Working the farm is time-consuming and physically challenging. “It’s especially di∞cult, because the terrain is very steep and I’m a woman running the farm on my own”, says the mother of a 25-year-old son and of two daughters aged 13 and 16. “But I love my work. I put my heart and soul into farming”. Her parents help out wherever they can, but her husband Joachim has a full-time job. One year ago, a former refugee from Africa helped her out with the hard work on the farm for a couple of months. Her grandparents from Ultental Valley bought the farm back in 1954.

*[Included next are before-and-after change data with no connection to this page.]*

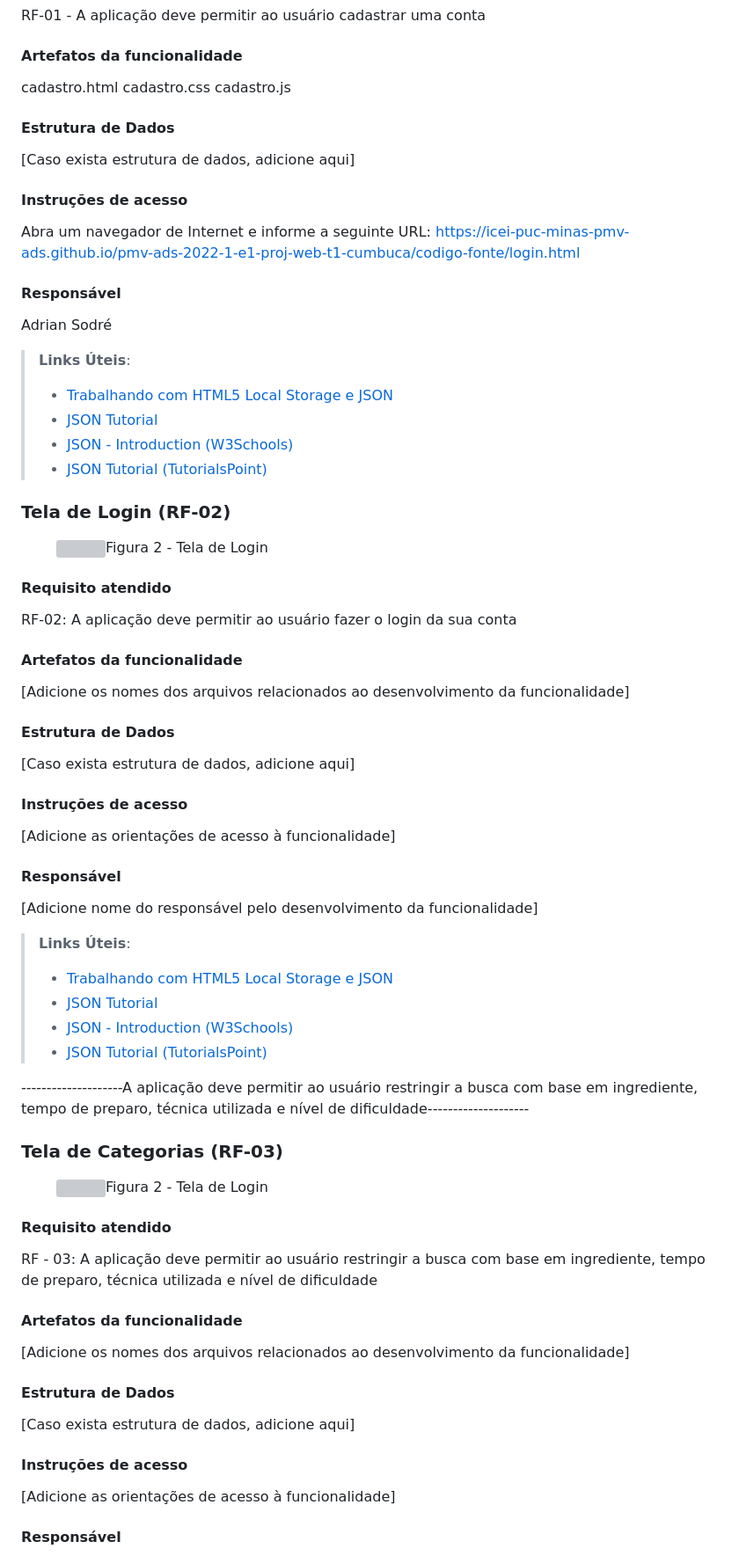
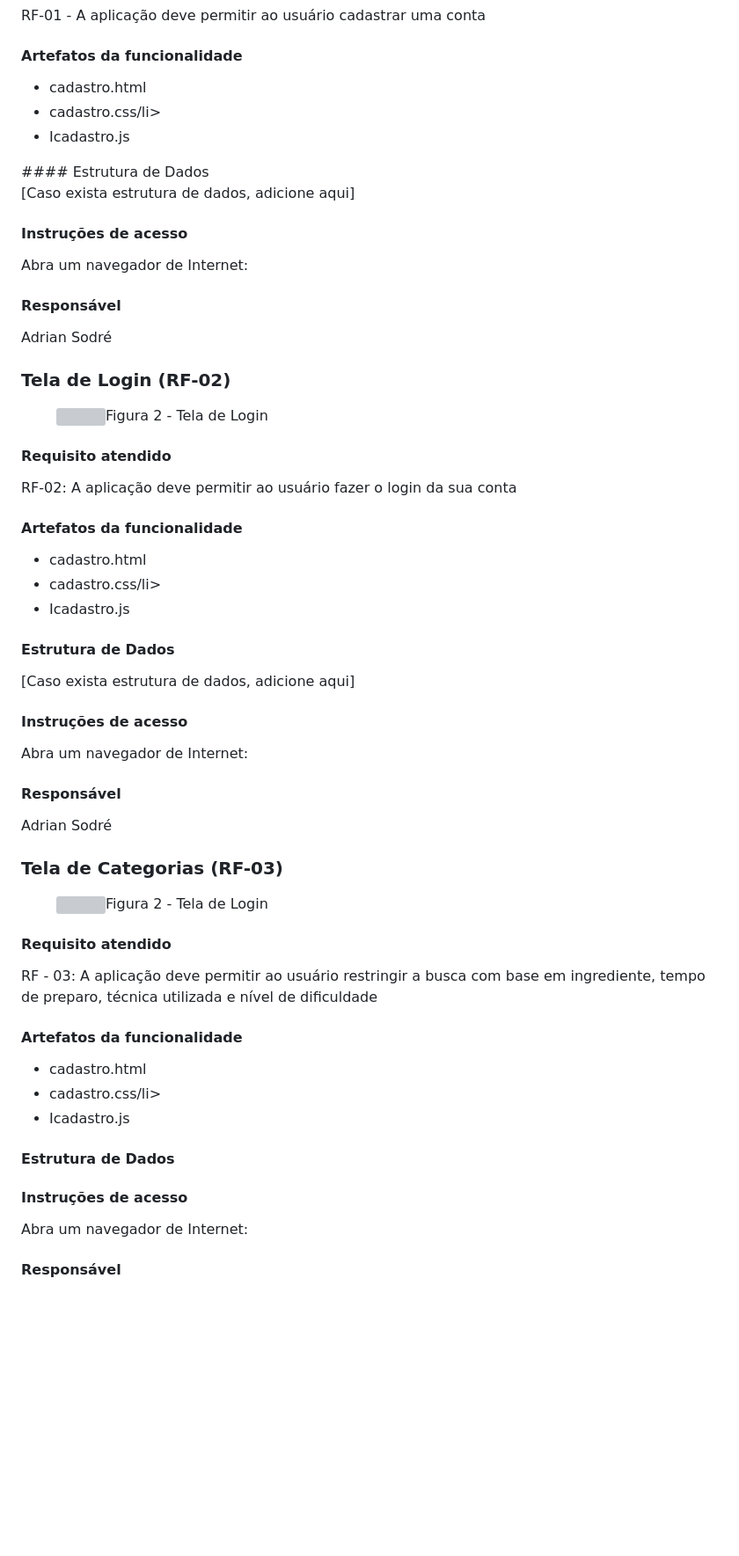
Before and after one commit to ICEI-PUC-Minas-PMV-ADS/pmv-ads-2023-2-e1-proj-web-t1-cumbuca, a Markdown page: documentos/06-Programação de Funcionalidades.md, the part around one of its changes. Shown at 88% size. Drawn GitHub-style; blank space fills up the shorter version; grey boxes are pictures that could not be loaded.

Commit message:
Update 06-Programação de Funcionalidades.md
Ajuste dos textos

```diff
--- a/documentos/06-Programação de Funcionalidades.md
+++ b/documentos/06-Programação de Funcionalidades.md
@@ -17,11 +17,11 @@ RF-01 -	A aplicação deve permitir ao usuário cadastrar uma conta
 
 
 #### Artefatos da funcionalidade
-
-cadastro.html
-cadastro.css
-cadastro.js
-
+<ul>
+  <li>cadastro.html</li>
+  <li>cadastro.css/li>
+  <li>Icadastro.js</li>
+</ul>
 #### Estrutura de Dados
 
 [Caso exista estrutura de dados, adicione aqui]
@@ -29,29 +29,19 @@ cadastro.js
 
 #### Instruções de acesso
 
-Abra um navegador de Internet e informe a seguinte URL: https://icei-puc-minas-pmv-ads.github.io/pmv-ads-2022-1-e1-proj-web-t1-cumbuca/codigo-fonte/login.html
+Abra um navegador de Internet:
 
 
 #### Responsável
 
 Adrian Sodré
 
-> **Links Úteis**:
-> - [Trabalhando com HTML5 Local Storage e JSON](https://www.devmedia.com.br/trabalhando-com-html5-local-storage-e-json/29045)
-> - [JSON Tutorial](https://www.w3resource.com/JSON)
-> - [JSON - Introduction (W3Schools)](https://www.w3schools.com/js/js_json_intro.asp)
-> - [JSON Tutorial (TutorialsPoint)](https://www.tutorialspoint.com/json/index.htm)
-
-
-
 ### Tela de Login (RF-02)
-
 
 <figure>
   <img src="/documentos/img/Login.jpg" width="1000px"
     <figcaption>Figura 2 - Tela de Login</figcaption>
 </figure>
-
 
 #### Requisito atendido
 
@@ -60,7 +50,11 @@ RF-02: A aplicação deve permitir ao usuário fazer o login da sua conta
 
 #### Artefatos da funcionalidade
 
-[Adicione os nomes dos arquivos relacionados ao desenvolvimento da funcionalidade]
+<ul>
+  <li>cadastro.html</li>
+  <li>cadastro.css/li>
+  <li>Icadastro.js</li>
+</ul>
 
 
 #### Estrutura de Dados
@@ -70,25 +64,13 @@ RF-02: A aplicação deve permitir ao usuário fazer o login da sua conta
 
 #### Instruções de acesso
 
-[Adicione as orientações de acesso à funcionalidade]
+Abra um navegador de Internet:
 
 
 #### Responsável
 
-[Adicione nome do responsável pelo desenvolvimento da funcionalidade]
+Adrian Sodré
 
-
-
-
-> **Links Úteis**:
-> - [Trabalhando com HTML5 Local Storage e JSON](https://www.devmedia.com.br/trabalhando-com-html5-local-storage-e-json/29045)
-> - [JSON Tutorial](https://www.w3resource.com/JSON)
-> - [JSON - Introduction (W3Schools)](https://www.w3schools.com/js/js_json_intro.asp)
-> - [JSON Tutorial (TutorialsPoint)](https://www.tutorialspoint.com/json/index.htm)
-
-
-
---------------------A aplicação deve permitir ao usuário restringir a busca com base em ingrediente, tempo de preparo, técnica utilizada e nível de dificuldade--------------------
 
 ### Tela de Categorias (RF-03)
 
@@ -106,17 +88,20 @@ RF - 03: A aplicação deve permitir ao usuário restringir a busca com base em
 
 #### Artefatos da funcionalidade
 
-[Adicione os nomes dos arquivos relacionados ao desenvolvimento da funcionalidade]
-
+<ul>
+  <li>cadastro.html</li>
+  <li>cadastro.css/li>
+  <li>Icadastro.js</li>
+</ul>
 
 #### Estrutura de Dados
 
-[Caso exista estrutura de dados, adicione aqui]
+
 
 
 #### Instruções de acesso
 
-[Adicione as orientações de acesso à funcionalidade]
+Abra um navegador de Internet:
 
 
 #### Responsável
```
Also changed, not shown: other parts of documentos/06-Programação de Funcionalidades.md (+1 -116 lines).
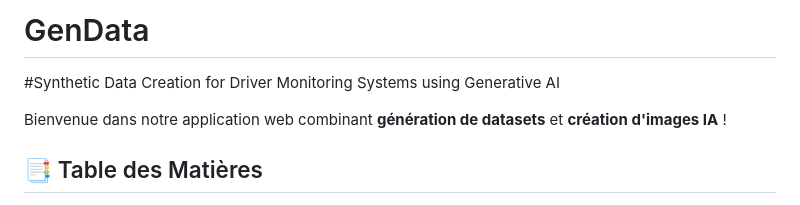
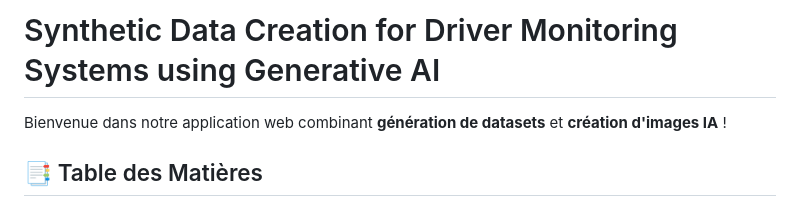
Before and after one commit to oumaimasaad-debug/PFA1, a Markdown page: README.md, the part around the change. GitHub-like rendering.

```diff
--- a/README.md
+++ b/README.md
@@ -1,7 +1,5 @@
-# GenData
+# Synthetic Data Creation for Driver Monitoring Systems using Generative AI
 
-#Synthetic Data Creation for Driver Monitoring Systems using Generative
-AI
 
 
 Bienvenue dans notre application web combinant **génération de datasets** et **création d'images IA** !
```
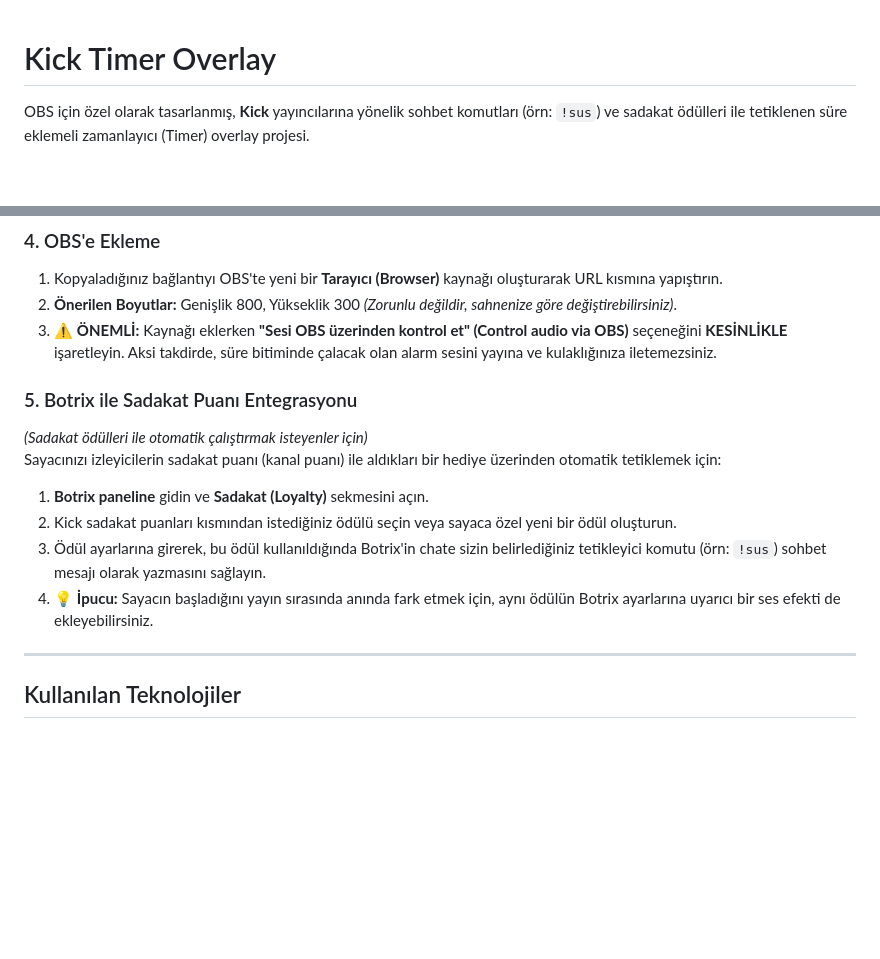
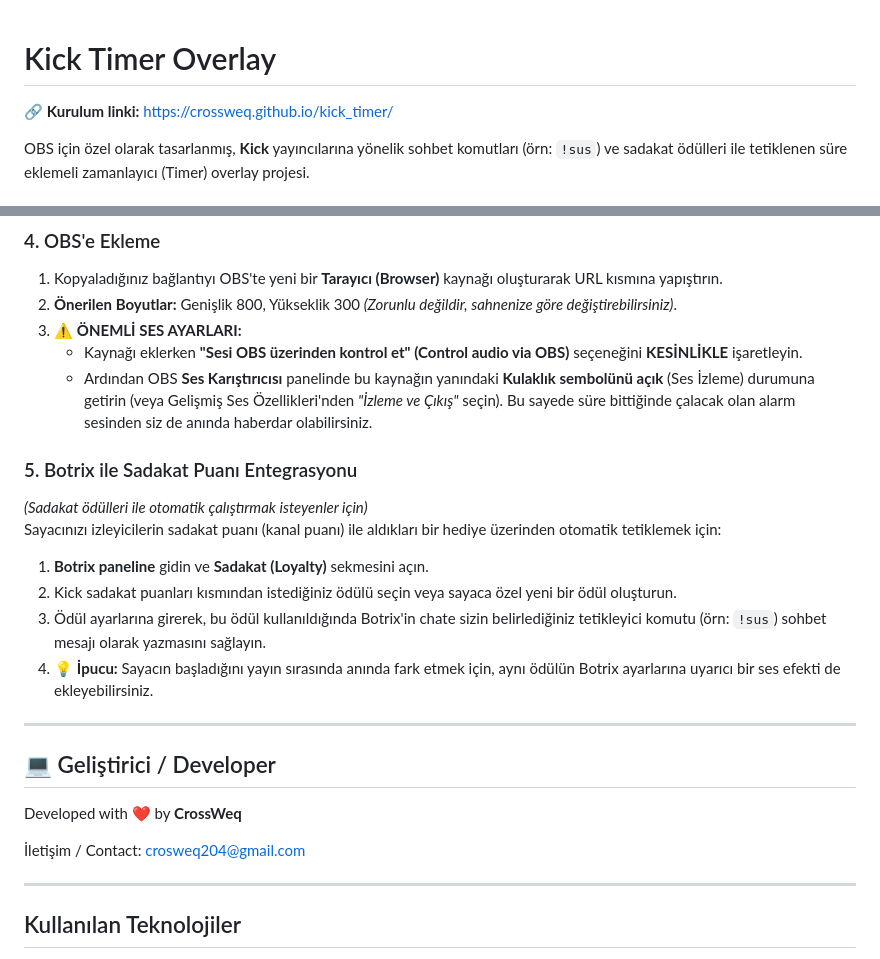
Before and after one commit to CrossWeq/kick_timer, a Markdown page: README.md, 2 parts joined by grey strips. GitHub-like rendering; blank space fills up the shorter version.

Commit message:
v2.1
edit readme

```diff
--- a/README.md
+++ b/README.md
@@ -1,4 +1,6 @@
 # Kick Timer Overlay
+
+🔗 **Kurulum linki:** https://crossweq.github.io/kick_timer/
 
 OBS için özel olarak tasarlanmış, **Kick** yayıncılarına yönelik sohbet komutları (örn: `!sus`) ve sadakat ödülleri ile tetiklenen süre eklemeli zamanlayıcı (Timer) overlay projesi.
 
@@ -34,7 +36,9 @@ Tasarımınız hazır olduğunda **Bağlantı Oluştur** butonuna tıklayın ve
 ### 4. OBS'e Ekleme
 1. Kopyaladığınız bağlantıyı OBS'te yeni bir **Tarayıcı (Browser)** kaynağı oluşturarak URL kısmına yapıştırın.
 2. **Önerilen Boyutlar:** Genişlik 800, Yükseklik 300 *(Zorunlu değildir, sahnenize göre değiştirebilirsiniz)*.
-3. ⚠️ **ÖNEMLİ:** Kaynağı eklerken **"Sesi OBS üzerinden kontrol et" (Control audio via OBS)** seçeneğini **KESİNLİKLE** işaretleyin. Aksi takdirde, süre bitiminde çalacak olan alarm sesini yayına ve kulaklığınıza iletemezsiniz.
+3. ⚠️ **ÖNEMLİ SES AYARLARI:**
+   - Kaynağı eklerken **"Sesi OBS üzerinden kontrol et" (Control audio via OBS)** seçeneğini **KESİNLİKLE** işaretleyin.
+   - Ardından OBS **Ses Karıştırıcısı** panelinde bu kaynağın yanındaki **Kulaklık sembolünü açık** (Ses İzleme) durumuna getirin (veya Gelişmiş Ses Özellikleri'nden *"İzleme ve Çıkış"* seçin). Bu sayede süre bittiğinde çalacak olan alarm sesinden siz de anında haberdar olabilirsiniz.
 
 ### 5. Botrix ile Sadakat Puanı Entegrasyonu
 *(Sadakat ödülleri ile otomatik çalıştırmak isteyenler için)*
@@ -43,6 +47,13 @@ Sayacınızı izleyicilerin sadakat puanı (kanal puanı) ile aldıkları bir he
 2. Kick sadakat puanları kısmından istediğiniz ödülü seçin veya sayaca özel yeni bir ödül oluşturun.
 3. Ödül ayarlarına girerek, bu ödül kullanıldığında Botrix'in chate sizin belirlediğiniz tetikleyici komutu (örn: `!sus`) sohbet mesajı olarak yazmasını sağlayın.
 4. 💡 **İpucu:** Sayacın başladığını yayın sırasında anında fark etmek için, aynı ödülün Botrix ayarlarına uyarıcı bir ses efekti de ekleyebilirsiniz.
+
+---
+
+## 💻 Geliştirici / Developer
+Developed with ❤️ by **CrossWeq**
+
+İletişim / Contact: [crosweq204@gmail.com](mailto:crosweq204@gmail.com)
 
 ---
 
```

Ulrike took over six years ago. She always knew she wanted to be a farmer. Of her four sisters, she was the one who loved helping her father with his farm work most. He taught her how to drive a tractor when she was only 13 years old, and now she rides in the cabin almost every day, up and down the steep and narrow paths around the farm. And she has put her long years of tractor practice to good use: In 2012, she won the European Tractor Drivers Championship. “You can’t a≠ord to make any mistakes while driving up here”, she says, laughing. She walks out into the orchards. A lot of work awaits her during the next few days. Ulrike needs to mow the grass around the vines and “pluck” apples – meaning she needs to remove the small redundant apples on the trees so as to allow for better growth of the remaining crop. But all the hard work is really worth it for Ulrike, and she loves the reward: a good harvest in autumn and getting to live up here, where she truly feels at home.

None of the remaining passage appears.